Synthetic cannabinoids (SCBs) are a group of manufactured chemicals that are designed to produce the effects of cannabis. By binding with the same cannabinoid receptors in the body as tetrahydrocannabinol (THC), these man-made substances are able to produce the same effect as this psychoactive ingredient found naturally in the cannabis plant.
There are several different types of SCB produced today with new ones continually being created. Semi-synthetic cannabinoids such as HHC are also created where small modifications are made to the structure of THC to refine or improve its effects. If you’ve ever asked yourself ‘What is HHC?’, in this article, we will look more closely into synthetic cannabinoids, discussing their potential benefits as well as risks.
Common SCB Names
SCBs are commonly sold under numerous names which include the following:
- Amsterdam Gold
- Black Mamba
- Blue Cheese
- Bombay Blue Extreme
- Clockwork Orange
- Devil’s Weed
- Exodus Damnation
- Mary Joy
- Tai High Hawaiian Haze
How is Synthetic Cannabis Produced?
Most synthetic cannabinoids are produced in overseas laboratories and shipped to manufacturers in powder form where they are then prepared using various solvents. This solution is then sprayed onto shredded plant material, soaking it and leaving it to dry.
The end result is SCB, however, due to the lack of regulation or any quality control throughout this process the amount of SCB in each batch and, therefore, its potency, can vary considerably resulting in ‘hot spots’ or extremely high concentrations in certain batches which can lead to dangerous side effects.

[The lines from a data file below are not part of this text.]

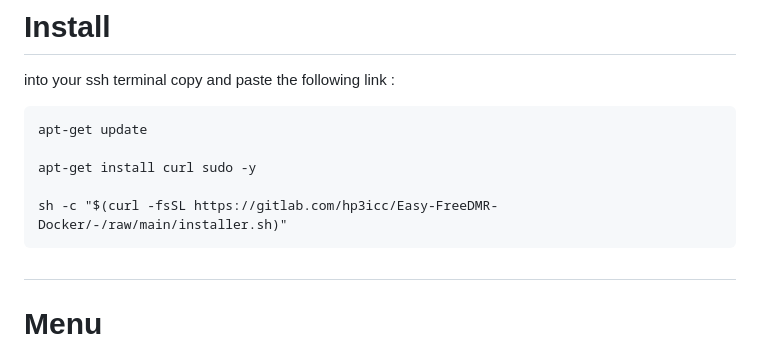
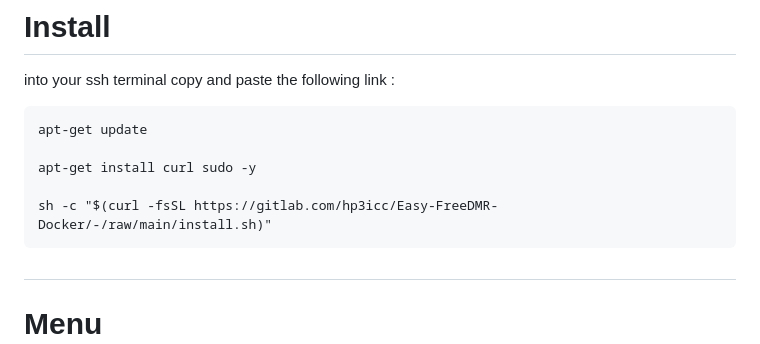
Before and after one commit to hp3icc/Easy-FreeDMR-Docker, a Markdown page: README.md, the part around the change. Drawn GitHub-style.

```diff
--- a/README.md
+++ b/README.md
@@ -32,7 +32,7 @@ into your ssh terminal copy and paste the following link :
 
     apt-get install curl sudo -y
 
-    sh -c "$(curl -fsSL https://gitlab.com/hp3icc/Easy-FreeDMR-Docker/-/raw/main/installer.sh)"
+    sh -c "$(curl -fsSL https://gitlab.com/hp3icc/Easy-FreeDMR-Docker/-/raw/main/install.sh)"
 
 
 
```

How are SCBs Used?
SCBs are typically smoked as herbal mixtures or brewed as a tea. They also come in powder or tablet forms as well as products that are similar to cannabis resin. It has become common in recent years for SCBs to be sold as e-liquids for vaping and as invisibly impregnated paper.
As the debate regarding the use of SCBs for medical purposes continues, there is a case for further research and the development of strict legislation and regulation to curb any abuse or toxic effects, as well as enhance the medicinal benefits and usage. Currently, there are two FDA-approved drugs that are made from synthetically derived cannabinoids, namely Nabilone and Dronabinol.

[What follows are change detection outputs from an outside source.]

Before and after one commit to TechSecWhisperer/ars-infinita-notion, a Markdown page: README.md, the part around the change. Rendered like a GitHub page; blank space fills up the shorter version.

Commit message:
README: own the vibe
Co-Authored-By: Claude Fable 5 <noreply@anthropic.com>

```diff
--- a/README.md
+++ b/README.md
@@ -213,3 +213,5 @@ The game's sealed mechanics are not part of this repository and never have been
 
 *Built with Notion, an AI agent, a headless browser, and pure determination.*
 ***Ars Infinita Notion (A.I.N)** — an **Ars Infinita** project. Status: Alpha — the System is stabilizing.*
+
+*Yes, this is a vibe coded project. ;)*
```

The Effects of SCBs
The effects of SCBs can vary from person to person and will also depend on the potency of the product. While most people take SCBs for their mood-enhancing or relaxation effects, for many people the experience is less desirable and even harmful. Some of the common effects reported by SCB users include:

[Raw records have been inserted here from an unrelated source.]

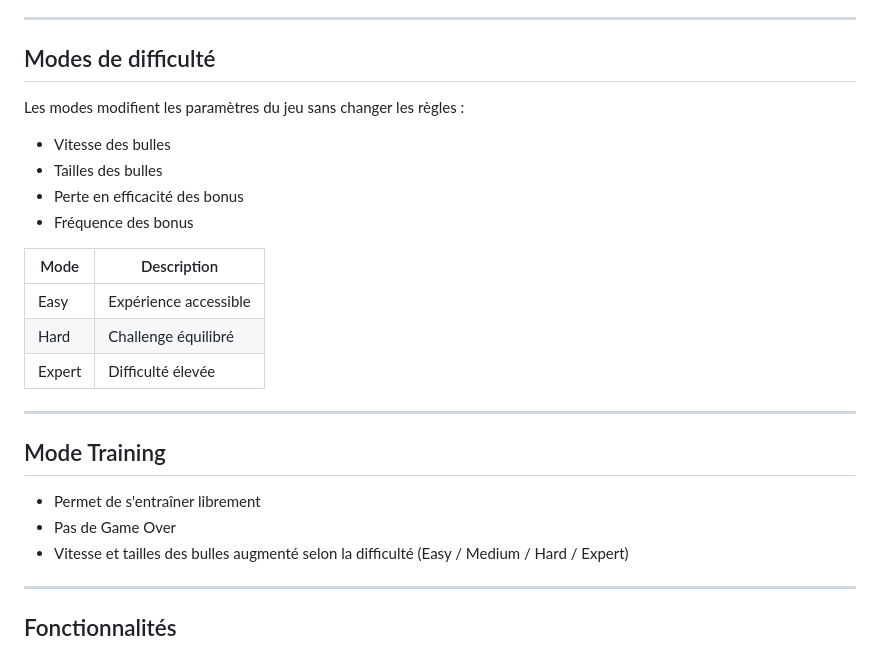
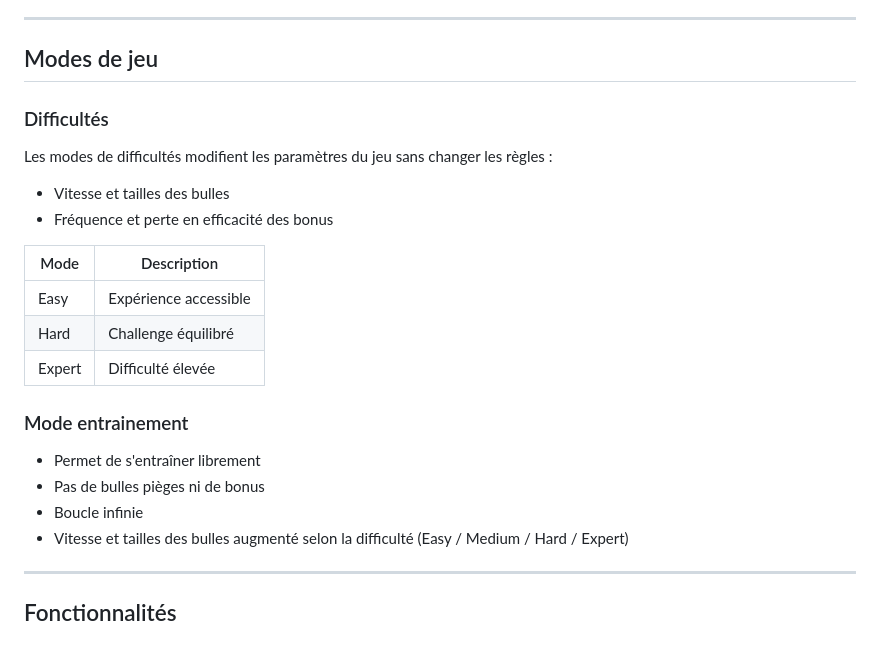
Before and after one commit to EnnioPilia/BubbleGame, a Markdown page: README.md, the part around one of its changes. Rendered like a GitHub page.

```diff
--- a/README.md
+++ b/README.md
@@ -120,14 +118,14 @@ Cliquer → Éviter → Survivre → Score
 
 ---
 
-##  Modes de difficulté
+##  Modes de jeu
 
-Les modes modifient les paramètres du jeu sans changer les règles :
+### Difficultés
 
-- Vitesse des bulles
-- Tailles des bulles
-- Perte en efficacité des bonus
-- Fréquence des bonus
+Les modes de difficultés modifient les paramètres du jeu sans changer les règles :
+
+- Vitesse et tailles des bulles
+- Fréquence et perte en efficacité des bonus
 
 | Mode   | Description |
 |--------|------------|
@@ -135,12 +133,13 @@ Les modes modifient les paramètres du jeu sans changer les règles :
 | Hard   | Challenge équilibré |
 | Expert | Difficulté élevée |
 
----
 
-##  Mode Training
+
+###  Mode entrainement
 
 - Permet de s'entraîner librement
-- Pas de Game Over
+- Pas de bulles pièges ni de bonus
+- Boucle infinie
 - Vitesse et tailles des bulles augmenté selon la difficulté (Easy / Medium / Hard / Expert)
 
 ---
```
Also changed, not shown: other parts of README.md (+12 -14 lines).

- Elevated mood or euphoria
- Altered perception
- Symptoms of psychosis
- Panic attacks
- Mood swings
- Hot flushes
- Excessive sweating
SCBs can also be toxic resulting in people being hospitalized for symptoms including rapid heart rate, vomiting, hallucinations and confusion. They have also been known to induce tremors, fits and seizures in some people.
Are SCBs Safe to Use?
While SCBs can be beneficial in certain contexts such as their applications in pharmaceutical drugs like Nabilone, they do pose risks when taken outside of this environment. As the human body does not recognize SCBs they are not always tolerated or processed properly leading to kidney damage or seizures.
Many SCBs are similar in structure to the naturally occurring chemical serotonin which is produced in the brain. Studies have found there to be a link between SCBs and the overproduction of serotonin in the body. Known as ‘serotonin syndrome’, this potentially life-threatening condition can cause high fever, sweating, convulsions, high blood pressure and heart rate, organ failure, and in some cases, can be fatal if not treated in time. In particular serotonin syndrome and ‘spice’ intoxication have been found to have signs and symptoms that may overlap with one another.
The risk of overstimulating serotonin in the body also increases the risk posed from mixing SCBs with other chemicals such as antidepressants and other medications which affect serotonin levels in the body. This includes many common antidepressant drugs such as Prozac, Norpramin and Tofranil, migraine medications like Frova and Maxalt as well as herbal supplements like St John’s wort, ginseng and Syrian rue that can affect serotonin levels.
Serotonin is synthesized from the amino acid, tryptophan, which is naturally contained in many foods such as turkey, chicken, pork, red meat, tofu, fish, oatmeal, beans, milk, nuts, and eggs. Taken as a dietary supplement, tryptophan can also lead to serotonin syndrome when mixed with SCBs.
Without proper testing and oversight it is not always possible to know the potency of the product being purchased nor the other chemicals that have been added during the manufacturing process. While some SCBs have been shown to pose health risks, especially when mixed with other drugs, many users do report positive benefits from using SCBs such as elevated mood and relaxation.